“BudgIT and EiE Nigeria wish to commend the leadership of the national assembly for releasing the breakdown of their 2017 budget,” the statement read.
“The #OpenNASS campaign, a four-year extensive advocacy campaign finally hits a milestone on its key demand which is to make public the budget of the people’s representatives and other institutions covered in the national assembly budget. This budget was last made available to the public in 2009.
“Since 2010, the national assembly has spent almost $3.3 billion without public accountability, and in 2013, EiE, BudgIT & other stakeholders decided it was time for openness in the legislative arm.
“The OpenNASS campaign commenced under the leadership of Senator David Mark in the 7th assembly but failed to yield results during his tenure. After protests, FOI requests, petitions, countless engagements online & offline and several promises, the legislative arm of the government has finally released a detailed breakdown of its 2017 budget to the public.
“We commend the chairman of the national assembly and Senate President, Dr Bukola Saraki, who promised to open the budget details of the national assembly and delivered. We believe that after the exit of the current national assembly from public service; this will count as a worthy legacy that generations ahead will guard jealously.”
The organisations acknowledged the increment in the budget of the national assembly from the proposed N115 billion to N125 billion, saying they would analyse “the details of the budget comprehensively and release our findings shortly”.
“Our request for the details of the national assembly budget has always been about improving public sector efficiency and the image of the national assembly as the highest organ of accountability. We will continue to advocate for transparency in all government establishments to craft a more democratic society that protects the interest of its people and values citizen engagement,” they said.
“Today, we celebrate Nigerians who added their voice to this campaign, in their capacity as active citizens. You have shown that persistence and collaboration are our best weapons to take back control of our country from secrecy and opacity when we all occupy our ‘Office of the Citizen’.
The organisations also said they would work to ensure that funds earmarked in the budget were used judiciously.
“Having achieved the first goal of the OpenNASS campaign, which is to make the national assembly budget open and accessible to the public, we will ensure funds are utilised judiciously,” they said.
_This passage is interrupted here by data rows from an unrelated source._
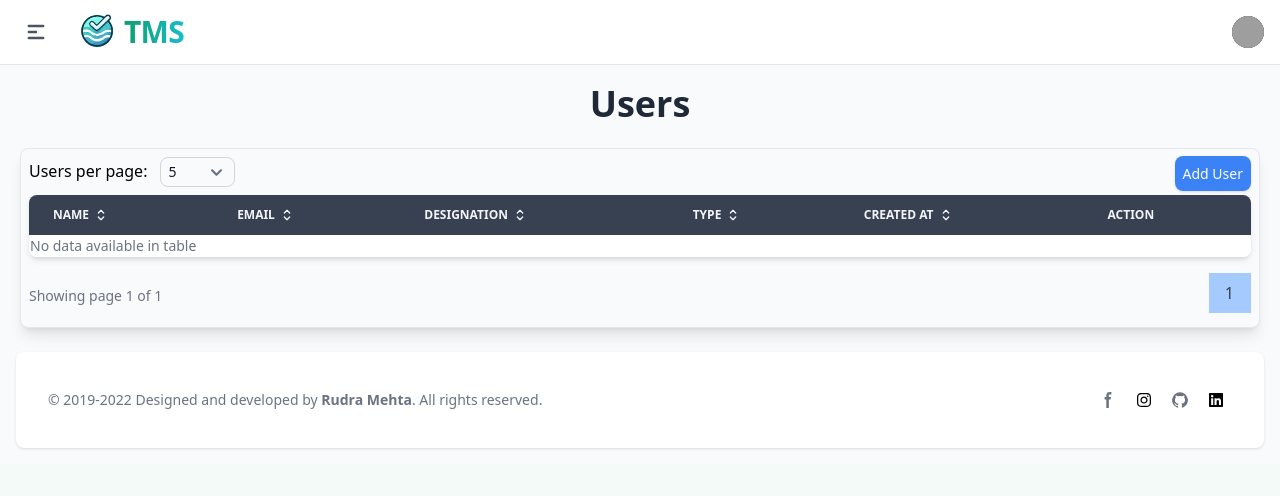
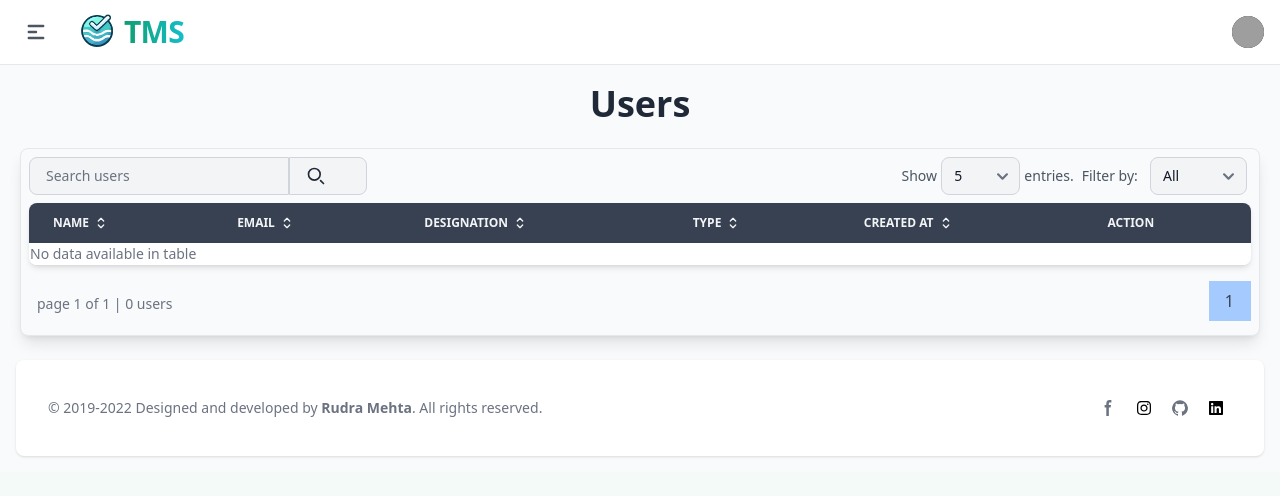
Before and after one commit to rudrafra772/tms, a Django app: page /users/ in a window 1280 px wide. Shown: the top 496 px of the page. Run offline with Django 5.2, Linux system fonts and the light colour scheme; the visitor is signed in with stand-in values (Sample User, id 1); data comes from the database, SQL or seed files in the repository; style sheets or scripts are compiled from the project's sources; some libraries are stand-ins or nearby versions; grey boxes are pictures that could not be loaded.

Commit message:
UPDATE: user data table

```diff
--- a/apps/apis/admin.py
+++ /dev/null
@@ -1,2 +0,0 @@
-
-# Register your models here.
--- a/apps/auth/admin.py
+++ b/apps/auth/admin.py
@@ -4,4 +4,4 @@ from .models import UserModel
 # Register your models here.
 
 
-admin.site.register(UserModel)
+admin.site.register(UserModel, list_display = ['id', 'username', 'email', 'is_superuser', 'is_staff', 'is_active', 'is_deleted'])
--- /dev/null
+++ b/apps/templates/tables/pagination.html
@@ -0,0 +1,42 @@
+  <!-- Pagination controls -->
+  <div class="flex justify-between items-center mt-4 overflow-hidden">
+    <div class="text-sm text-gray-500 dark:text-gray-400 px-2">
+        page {{ page_obj.number }} of {{ page_obj.paginator.num_pages }} | {{ page_obj|length }} users
+    </div>
+    <div class="flex space-x-2 overflow-x-auto sm:block">
+        <nav aria-label="Page navigation example">
+            <ul class="inline-flex -space-x-px text-base h-10">
+              <li>
+                {% if page_obj.has_previous %}
+                <a  href="?count={{page_obj.paginator.per_page}}&page=1&search={{ request.GET.search }}&filter={{request.GET.filter}}"  class="flex items-center justify-center px-4 h-10 ms-0 leading-tight text-gray-500 bg-white border border-e-0 border-gray-300 rounded-s-lg hover:bg-gray-100 hover:text-gray-700 dark:bg-gray-800 dark:border-gray-700 dark:text-gray-400 dark:hover:bg-gray-700 dark:hover:text-white">First</a>
+                <li>
+                    <a href="?count={{page_obj.paginator.per_page}}&page={{ page_obj.previous_page_number }}&search={{ request.GET.search }}&filter={{request.GET.filter}}" class="flex items-center justify-center px-4 h-10 leading-tight text-gray-500 bg-white border border-gray-300 hover:bg-gray-100 hover:text-gray-700 dark:bg-gray-800 dark:border-gray-700 dark:text-gray-400 dark:hover:bg-gray-700 dark:hover:text-white">Previous</a>
+                </li>
+                {% endif %}
+              </li>
+              {% for i in page_obj.paginator.page_range %}
+                {% if page_obj.number == i %}
+                <li>
+                    <span href="#" class="flex items-center justify-center px-4 h-10 leading-tight text-gray-700 bg-blue-300 border border-blue-300 hover:bg-blue-400 hover:text-gray-700 dark:bg-blue-300 dark:border-blue-300 dark:text-white dark:hover:bg-blue-300 dark:hover:text-white">
+                        {{ i }}
+                    </span>
+
+                </li>
+                {% elif i > page_obj.number|add:'-3' and i < page_obj.number|add:'3' %}
+                <li>
+                    <a  href="?count={{page_obj.paginator.per_page}}&page={{ i }}&search={{ request.GET.search }}&filter={{request.GET.filter}}" class="flex items-center justify-center px-4 h-10 leading-tight text-gray-500 bg-white border border-gray-300 hover:bg-gray-100 hover:text-gray-700 dark:bg-gray-800 dark:border-gray-700 dark:text-gray-400 dark:hover:bg-gray-700 dark:hover:text-white">{{i}}</a>
+                </li>
+                {% endif %}
+              {% endfor %}
+              {% if page_obj.has_next %}
+              <li>
+                <li>
+                    <a href="?count={{page_obj.paginator.per_page}}&page={{ page_obj.next_page_number }}&search={{ request.GET.search }}&filter={{request.GET.filter}}" class="flex items-center justify-center px-4 h-10 leading-tight text-gray-500 bg-white border border-gray-300 hover:bg-gray-100 hover:text-gray-700 dark:bg-gray-800 dark:border-gray-700 dark:text-gray-400 dark:hover:bg-gray-700 dark:hover:text-white">Next</a>
+                </li>
+                <a   href="?count={{page_obj.paginator.per_page}}&page={{ page_obj.paginator.num_pages }}&search={{ request.GET.search }}&filter={{request.GET.filter}}" class="flex items-center justify-center px-4 h-10 leading-tight text-gray-500 bg-white border border-gray-300 rounded-e-lg hover:bg-gray-100 hover:text-gray-700 dark:bg-gray-800 dark:border-gray-700 dark:text-gray-400 dark:hover:bg-gray-700 dark:hover:text-white">Last</a>
+              </li>
+              {% endif %}
+            </ul>
+          </nav>
+      </div>
+</div>
--- a/apps/templates/user_mgmt/users.html
+++ b/apps/templates/user_mgmt/users.html
@@ -13,22 +13,57 @@
     {% include "base/message.html" %}
 
     <section class="bg-gray-50 border border-gray-200 dark:bg-gray-900 p-2 rounded-lg shadow-lg">
-        <div class="flex justify-between">
-            <div class="mb-2 space-y-2 sm:space-y-0 sm:space-x-2">
-                <label for="userCount" class="mr-0">Users per page:</label>
-                <select id="userCount" class="bg-gray-50 border border-gray-300 text-gray-900 text-sm rounded-lg focus:ring-primary-600 focus:border-primary-600 w-fit px-2 py-1 dark:bg-gray-700 dark:border-gray-600 dark:placeholder-gray-400 dark:text-white dark:focus:ring-primary-500 dark:focus:border-primary-500" onchange="updateUserCount(this.value)">
-                    <option value="5" {% if page_obj.paginator.per_page == 5 %}selected{% endif %}>5</option>
-                    <option value="10" {% if page_obj.paginator.per_page == 10 %}selected{% endif %}>10</option>
-                    <option value="25" {% if page_obj.paginator.per_page == 25 %}selected{% endif %}>25</option>
-                    <option value="100" {% if page_obj.paginator.per_page == 100 %}selected{% endif %}>100</option>
-                </select>
+        <div class="flex flex-col sm:flex-row justify-between items-center mb-2 ">
+            <!-- Search Bar -->
+            <div class="flex items-center w-full sm:w-auto">
+                <form action="" method="GET" class="flex">
+                    <label for="search" class="sr-only">Search</label>
+                    <div class="relative w-full sm:w-auto">
+                        <input type="text" id="search" name="search" value="{{ request.GET.search }}" placeholder="Search users" class="bg-gray-100 border border-gray-300 text-gray-900 text-sm rounded-l-lg focus:ring-primary-600 focus:border-primary-600 w-full px-4 py-2 pr-10 dark:bg-gray-700 dark:border-gray-600 dark:placeholder-gray-400 dark:text-white dark:focus:ring-primary-500 dark:focus:border-primary-500" >
+                    </div>
+                    <div class="relative w-full sm:w-auto">
+                    <button type="submit" class="bg-gray-100 border border-gray-300 text-gray-900 text-sm rounded-r-lg focus:ring-primary-600 focus:border-primary-600 w-full px-4 py-2 pr-10 dark:bg-gray-700 dark:border-gray-600 dark:placeholder-gray-400 dark:text-white dark:focus:ring-primary-500 dark:focus:border-primary-500" >
+                        <svg class="w-5 h-5 text-gray-800 dark:text-white" aria-hidden="true" xmlns="http://www.w3.org/2000/svg" width="14" height="14" fill="none" viewBox="0 0 24 24">
+                            <path stroke="currentColor" stroke-linecap="round" stroke-width="2" d="m21 21-3.5-3.5M17 10a7 7 0 1 1-14 0 7 7 0 0 1 14 0Z"/>
+                        </svg>
+
+                    </button>
+                    </div>
+                </form>
             </div>
-            <div class="mb-2 mt-1 space-y-2 sm:space-y-0 sm:space-x-2">
-                <a href="#" class="w-full text-sm sm:w-auto py-2 px-2 bg-primary-500 text-white rounded-lg shadow hover:bg-primary-600 focus:outline-none focus:ring-2 focus:ring-primary-200 focus:ring-offset-2">
-                    Add User
-                </a>
+
+            <!-- Users per Page -->
+            <div class="flex items-center space-x-2">
+
+            </div>
+
+            <!-- Filter Options -->
+            <div class="flex items-center w-full sm:w-auto">
+                <div class="px-1">
+                    <label for="userCount" class="text-sm text-gray-600">Show</label>
+                    <select id="userCount" class="bg-gray-100 border border-gray-300 text-gray-900 text-sm rounded-lg focus:ring-primary-600 focus:border-primary-600 w-auto px-3 py-2 dark:bg-gray-700 dark:border-gray-600 dark:placeholder-gray-400 dark:text-white dark:focus:ring-primary-500 dark:focus:border-primary-500" onchange="updateUserCount(this.value)">
+                        <option value="5" {% if page_obj.paginator.per_page == 5 %}selected{% endif %}>5</option>
+                        <option value="10" {% if page_obj.paginator.per_page == 10 %}selected{% endif %}>10</option>
+                        <option value="25" {% if page_obj.paginator.per_page == 25 %}selected{% endif %}>25</option>
+                        <option value="100" {% if page_obj.paginator.per_page == 100 %}selected{% endif %}>100</option>
+                    </select>
+                    <span class="text-sm text-gray-600">entries. </span>
+                </div>
+               <div class="px-1">
+                <form action="" method="GET">
+                        <label for="userFilter" class="text-sm text-gray-600 mr-2">Filter by:</label>
+                        <select id="userFilter" id="filter" name="filter" class="bg-gray-100 border border-gray-300 text-gray-900 text-sm rounded-lg focus:ring-primary-600 focus:border-primary-600 w-auto px-3 py-2 dark:bg-gray-700 dark:border-gray-600 dark:placeholder-gray-400 dark:text-white dark:focus:ring-primary-500 dark:focus:border-primary-500" onchange="filterUser(this.value)">
+                            <option value="">All</option>
+                            <option value="is_superuser" {% if request.GET.filter == "is_superuser" %}selected{% endif %}>Admin</option>
+                            <option value="is_staff" {% if request.GET.filter == "is_staff" %}selected{% endif %}>starff</option>
+                            <option value="is_active" {% if request.GET.filter == "is_active" %}selected{% endif %}>User</option>
+                        </select>
+                </form>
+                </div>
             </div>
         </div>
+
+
         <div class="bg-white dark:bg-gray-800 rounded-lg shadow-md overflow-hidden">
             <div class="overflow-x-auto block">
                 <table  id="users-table" class="min-w-full text-nowrap text-sm text-left text-gray-500 dark:text-gray-400">
@@ -117,48 +152,8 @@
             </div>
         </div>
 
-        <!-- Pagination controls -->
-        <div class="flex justify-between items-center mt-4 overflow-hidden">
-            <div class="text-sm text-gray-500 dark:text-gray-400">
-                Showing page {{ page_obj.number }} of {{ page_obj.paginator.num_pages }}
-            </div>
-            <div class="flex space-x-2 overflow-x-auto sm:block">
-                <nav aria-label="Page navigation example">
-                    <ul class="inline-flex -space-x-px text-base h-10">
-                      <li>
-                        {% if page_obj.has_previous %}
-                        <a  href="?count={{page_obj.paginator.per_page}}&page=1"  class="flex items-center justify-center px-4 h-10 ms-0 leading-tight text-gray-500 bg-white border border-e-0 border-gray-300 rounded-s-lg hover:bg-gray-100 hover:text-gray-700 dark:bg-gray-800 dark:border-gray-700 dark:text-gray-400 dark:hover:bg-gray-700 dark:hover:text-white">First</a>
-                        <li>
-                            <a href="?count={{page_obj.paginator.per_page}}&page={{ page_obj.previous_page_number }}" class="flex items-center justify-center px-4 h-10 leading-tight text-gray-500 bg-white border border-gray-300 hover:bg-gray-100 hover:text-gray-700 dark:bg-gray-800 dark:border-gray-700 dark:text-gray-400 dark:hover:bg-gray-700 dark:hover:text-white">Previous</a>
-                        </li>
-                        {% endif %}
-                      </li>
-                      {% for i in page_obj.paginator.page_range %}
-                        {% if page_obj.number == i %}
-                        <li>
-                            <span href="#" class="flex items-center justify-center px-4 h-10 leading-tight text-gray-700 bg-blue-300 border border-blue-300 hover:bg-blue-400 hover:text-gray-700 dark:bg-blue-300 dark:border-blue-300 dark:text-white dark:hover:bg-blue-300 dark:hover:text-white">
-                                {{ i }}
-                            </span>
+        {% include "tables/pagination.html" %}
 
-                        </li>
-                        {% elif i > page_obj.number|add:'-3' and i < page_obj.number|add:'3' %}
-                        <li>
-                            <a  href="?count={{page_obj.paginator.per_page}}&page={{ i }}" class="flex items-center justify-center px-4 h-10 leading-tight text-gray-500 bg-white border border-gray-300 hover:bg-gray-100 hover:text-gray-700 dark:bg-gray-800 dark:border-gray-700 dark:text-gray-400 dark:hover:bg-gray-700 dark:hover:text-white">{{i}}</a>
-                        </li>
-                        {% endif %}
-                      {% endfor %}
-                      {% if page_obj.has_next %}
-                      <li>
-                        <li>
-                            <a href="?count={{page_obj.paginator.per_page}}&page={{ page_obj.next_page_number }}" class="flex items-center justify-center px-4 h-10 leading-tight text-gray-500 bg-white border border-gray-300 hover:bg-gray-100 hover:text-gray-700 dark:bg-gray-800 dark:border-gray-700 dark:text-gray-400 dark:hover:bg-gray-700 dark:hover:text-white">Next</a>
-                        </li>
-                        <a   href="?count={{page_obj.paginator.per_page}}&page={{ page_obj.paginator.num_pages }}" class="flex items-center justify-center px-4 h-10 leading-tight text-gray-500 bg-white border border-gray-300 rounded-e-lg hover:bg-gray-100 hover:text-gray-700 dark:bg-gray-800 dark:border-gray-700 dark:text-gray-400 dark:hover:bg-gray-700 dark:hover:text-white">Last</a>
-                      </li>
-                      {% endif %}
-                    </ul>
-                  </nav>
-              </div>
-        </div>
     </section>
 </div>
 
@@ -168,6 +163,21 @@
         currentUrl.searchParams.set('count', count); // Set the count parameter
         currentUrl.searchParams.set('page', 1); // Reset to the first page
         window.location.href = currentUrl.toString(); // Redirect to the updated URL
+    }
+
+    function filterUser(value) {
+        // Set the selected filter (value) as a query parameter
+        const currentUrl = new URL(window.location);
+        if (value) {
+            currentUrl.searchParams.set('filter', value); // Set the filter parameter
+        } else {
+            currentUrl.searchParams.set('filter', null);
+        }
+        let count = currentUrl.searchParams.get('count') || 5; // Get current count or default to 5
+
+        currentUrl.searchParams.set('count', count); // Set the count parameter
+        currentUrl.searchParams.set('page', 1); // Reset to the first page after filtering
+        window.location.href = currentUrl.toString();
     }
 </script>
 
--- a/apps/user_mgmt/views.py
+++ b/apps/user_mgmt/views.py
@@ -3,107 +3,34 @@ from apps.auth.models import UserModel
 from django.shortcuts import render
 from django.core.paginator import Paginator
 from utils.helper.pagination import get_paginated_response
-# from faker import Faker
-# import random
+from utils.helper.search_and_filter import search, filter_by_staff, filter_by_user, filter_by_superuser
+from django.db.models import Q
 
 class UsersView(View):
     def get(self, request):
         # Get all users excluding the deleted ones
+
+        search_query = request.GET.get('search', None)
+        filter = request.GET.get('filter', None)
+
+        search_fields = ['username', 'email']
+
         users = UserModel.objects.all().exclude(is_deleted=True)
+
+        filter_map = {
+            "is_staff": filter_by_staff,
+            "is_superuser": filter_by_superuser,
+            "is_active": filter_by_user
+        }
+        if filter in filter_map:
+            users = filter_map[filter](users)
+
+        if search_query:
+            users = search(search_query, users, search_fields)
+
 
         count = request.GET.get('count', 5)
         page_number = request.GET.get('page', 1)
         page_obj = get_paginated_response(users, count, page_number)
 
         return render(request, 'user_mgmt/users.html', {'page_obj': page_obj})
-
-
-
-        #faker = Faker()
-        # for _ in range(500):
-        #     # Generate fake data for each user
-        #     username = faker.user_name()
-        #     email = faker.email()
-        #     password = 'password123'  # You can set any default password or hash it
-        #     is_staff = random.choice([True, False])
-        #     is_superuser = random.choice([True, False])
-
-        #     # Create and save the fake user
-        #     UserModel.objects.create(
-        #         username=username,
-        #         email=email,
-        #         password=password,
-        #         is_staff=is_staff,
-        #         is_superuser=is_superuser
-        #     )
-
-
-
-# @method_decorator(login_required, name="dispatch")
-# class Loan_Application_Management(View):
-#     @staticmethod
-#     def convert_to_float(value):
-#         try:
-#             return float(value)
-#         except (ValueError, TypeError):
-#             return None
-
-#     def filter_loan_applications(self, request, all_loan_application, search_query):
-#         try:
-#             status_filters = {
-#                 "created": Q(application_status__icontains="1") & Q(is_withdrawal=False),
-#                 "following up": Q(application_status__icontains="2") & Q(is_withdrawal=False),
-#                 "contract draft": Q(application_status__icontains="3") & Q(is_withdrawal=False),
-#                 "approved": Q(application_status__icontains="4") & Q(is_withdrawal=False),
-#                 "rejected": Q(application_status__icontains="5") & Q(is_withdrawal=False),
-#                 "cancelled": Q(application_status__icontains="6") & Q(is_withdrawal=False),
-#                 "remove application": Q(application_status__icontains="7") & Q(is_withdrawal=False),
-#                 "rj": Q(application_status__icontains="8") & Q(is_withdrawal=False),
-#                 "given up": Q(application_status__icontains="9") & Q(is_withdrawal=False),
-#                 "oca": Q(application_status__icontains="10") & Q(is_withdrawal=False)
-#             }
-
-#             lower_search_query = search_query.lower()
-#             if lower_search_query in status_filters:
-#                 return all_loan_application.filter(status_filters[lower_search_query])
-
-#             return all_loan_application.filter(
-#                 Q(loan_amount__exact=self.convert_to_float(search_query)) |
-#                 Q(user__companyinformation__salary_amount__exact=self.convert_to_float(search_query)) |
-#                 Q(user__companyinformation__salary_type__icontains=self.convert_to_float(search_query)) |
-#                 Q(user__phone_number__icontains=search_query) |
-#                 Q(id__icontains=search_query)
-#                 # Add more fields as needed
-#             )
-#         except ValueError:
-#             return all_loan_application.filter(
-#                 Q(user__english_name__icontains=search_query) |
-#                 Q(user__chinese_name__icontains=search_query) |
-#                 Q(user__userprofile__hk_id_number__icontains=search_query) |
-#                 Q(application_status__icontains=search_query)
-#                 # Add more fields as needed
-#             )
-
-#     def get_paginated_response(self, request, all_loan_application, page_length=None):
-#         if page_length is None or page_length <= 0:
-#             page_length = 25  # Set a default value if page_length is zero or negative
-
-#         paginator = Paginator(all_loan_application, page_length)
-#         page_number = request.GET.get("page")
-#         page_obj = paginator.get_page(page_number)
-#         return page_obj
-
-#     @method_decorator(login_required, name="dispatch")
-#     def get(self, request):
-#         search_query = request.GET.get("search", "")
-#         all_loan_application = LoanManagement.objects.prefetch_related(
-#             'user__companyinformation_set', 'user__userprofile_set').order_by("-id")
-
-#         if search_query:
-#             filtered_applications = self.filter_loan_applications(request, all_loan_application, search_query)
-#             page_obj = self.get_paginated_response(request, filtered_applications, page_length=filtered_applications.count())
-#         else:
-#             page_obj = self.get_paginated_response(request, all_loan_application)
-
-#         return render(request, "loan_application_management.html",
-#                       {'all_loan_application': all_loan_application, 'page_obj': page_obj, "search_query": search_query})
```
Also changed, not shown: utils/helper/search_and_filter.py (added, +91 -0 lines), 1 other file.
“BudgIT and EiE Nigeria will keep pushing to attain the four others goals of the campaign – replace voice voting with electronic voting so citizens can follow the voting of their representatives; maintain a functional website and make public the attendance records at plenary; work with the Revenue Mobilisation Allocation and Fiscal Committee (RMAFC) to review and reduce the salaries & allowances of legislators; provide an audit of the N1.15 trillion ($5.75 billion) the national assembly received between 2005 – 2014.”